Zimbabwe's constitutional affairs minister says a referendum on a new constitution has been "tentatively" set for March 16 to be followed by fresh elections later in the year to end the nation's shaky coalition government.
State radio reported Thursday that Eric Matinenga, an aide of former opposition leader Prime Minister Morgan Tsvangirai, said President Robert Mugabe is expected to officially proclaim the date in a government notice on Friday. Voting is scheduled for one day, a departure from the routine two days of polling, state radio said.
Matinenga called for the suspension of sweeping security laws in the run-up to vote on the constitution. Under those laws, police clearance is required for political gatherings.
Advocacy groups say such a hasty poll prevents adequate voter education on the rewritten constitution.
The draft constitution was completed on Feb. 6 after three years of disputes, bickering and delays. Democratic reforms to the constitution were a key demand of regional mediators after violent and disputed elections in 2008.
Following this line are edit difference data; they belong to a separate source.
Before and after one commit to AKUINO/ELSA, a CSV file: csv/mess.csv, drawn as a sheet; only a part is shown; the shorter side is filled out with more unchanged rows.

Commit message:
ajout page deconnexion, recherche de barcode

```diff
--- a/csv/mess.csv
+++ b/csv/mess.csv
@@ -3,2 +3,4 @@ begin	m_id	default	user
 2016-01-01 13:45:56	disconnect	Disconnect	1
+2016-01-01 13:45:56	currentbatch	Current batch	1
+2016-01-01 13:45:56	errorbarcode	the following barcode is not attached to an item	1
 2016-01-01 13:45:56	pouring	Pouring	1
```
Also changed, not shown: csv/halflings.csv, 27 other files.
Crisis in Zimbabwe, an alliance of rights and democracy activists, said Thursday the proposed date left far too little time to complete countrywide distribution of the draft and permit voters to become familiar with it, raising fears over the credibility of a rushed vote.
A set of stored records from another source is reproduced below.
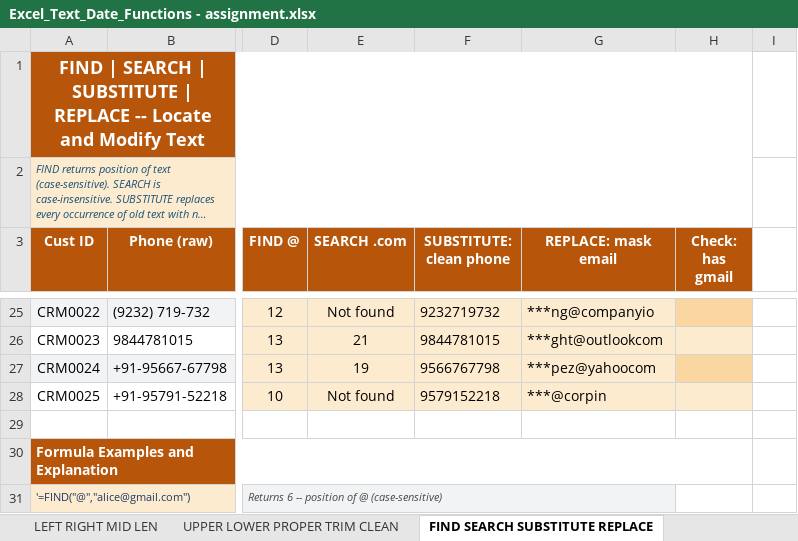
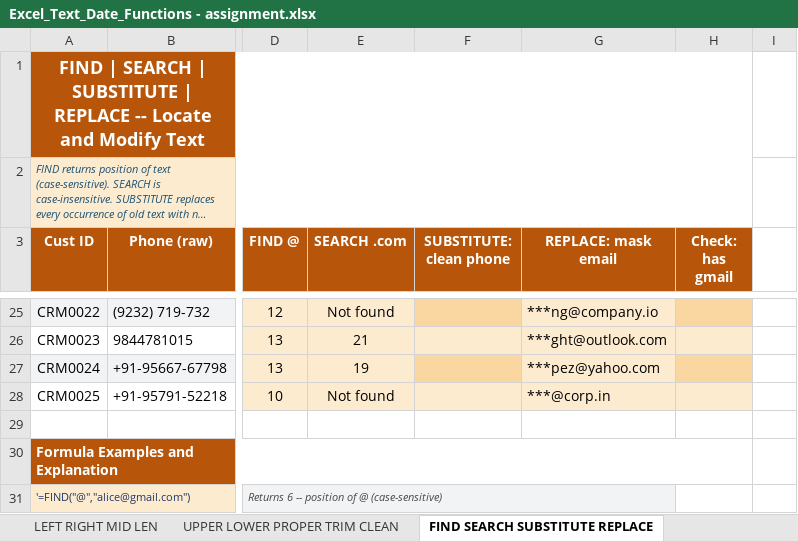
Before and after one commit to singhsuraj82799/v358, an Excel workbook: Lab/Excel_Text_Date_Functions - assignment.xlsx, sheet FIND SEARCH SUBSTITUTE REPLACE, drawn as a sheet; only a part is shown, gaps mark what is left out; long unchanged cells end in …; values as stored, in another font and other column widths than the file's, no borders; the diff covers the shown part only; the diff names each change by its address in the sheet, - before the commit and + after, or states it on an @@ line.

```diff
--- a/Lab/Excel_Text_Date_Functions - assignment.xlsx (sheet FIND SEARCH SUBSTITUTE REPLACE)
+++ b/Lab/Excel_Text_Date_Functions - assignment.xlsx (sheet FIND SEARCH SUBSTITUTE REPLACE)
-F25 (SUBSTITUTE: clean phone): 9232719732
+F25 (SUBSTITUTE: clean phone): (empty)
-F25 fill: #FDEBD0
+F25 fill: #FAD7A0
-G25 (REPLACE: mask email): ***ng@companyio
+G25 (REPLACE: mask email): ***ng@company.io
-F26 (SUBSTITUTE: clean phone): 9844781015
+F26 (SUBSTITUTE: clean phone): (empty)
-G26 (REPLACE: mask email): ***ght@outlookcom
+G26 (REPLACE: mask email): ***ght@outlook.com
-F27 (SUBSTITUTE: clean phone): 9566767798
+F27 (SUBSTITUTE: clean phone): (empty)
-F27 fill: #FDEBD0
+F27 fill: #FAD7A0
-G27 (REPLACE: mask email): ***pez@yahoocom
+G27 (REPLACE: mask email): ***pez@yahoo.com
-F28 (SUBSTITUTE: clean phone): 9579152218
+F28 (SUBSTITUTE: clean phone): (empty)
-G28 (REPLACE: mask email): ***@corpin
+G28 (REPLACE: mask email): ***@corp.in
```
Also changed, not shown: 30 edited cells and cell formats elsewhere in this sheet, sheet TODAY NOW DATE TIME, formulas that keep their value, Lab/Card+Penalties.xlsx, Lab/Excel_Lookup_Functions_assignment.xlsx, 41 other files.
All the country's political leaders have called for a 'Yes' vote to allow the constitution to be accepted and signed into law by Mugabe without any further changes.
An estimated $200 million has still to be found to pay for the constitutional referendum and the parliamentary and presidential elections, possibly three months later.
Finance Minister Tendai Biti told lawmakers Wednesday what he called "a massive fund-raising exercise" is under way and the United Nations asked for a breakdown of election expenses so it could contribute. The United States, Britain, the former colonial power, the European Union and other Western donors are not expected to weigh in without being allowed to send in their own election monitors.
Mugabe expelled European Union monitors in 2002 and since then the government has restrict those permitted to be official observers in two national elections, both of which were marred by violence and alleged vote rigging. In 2008, Zimbabwe invited China, Russia and Iran to observe the polls.
The all-party parliamentary panel in charge of the constitutional changes said in a statement Wednesday it is printing 90,000 copies of the draft, some in an abridged version, and 500 copies in braille, for distribution starting Monday.
Zimbabwe has nearly 6 million registered voters.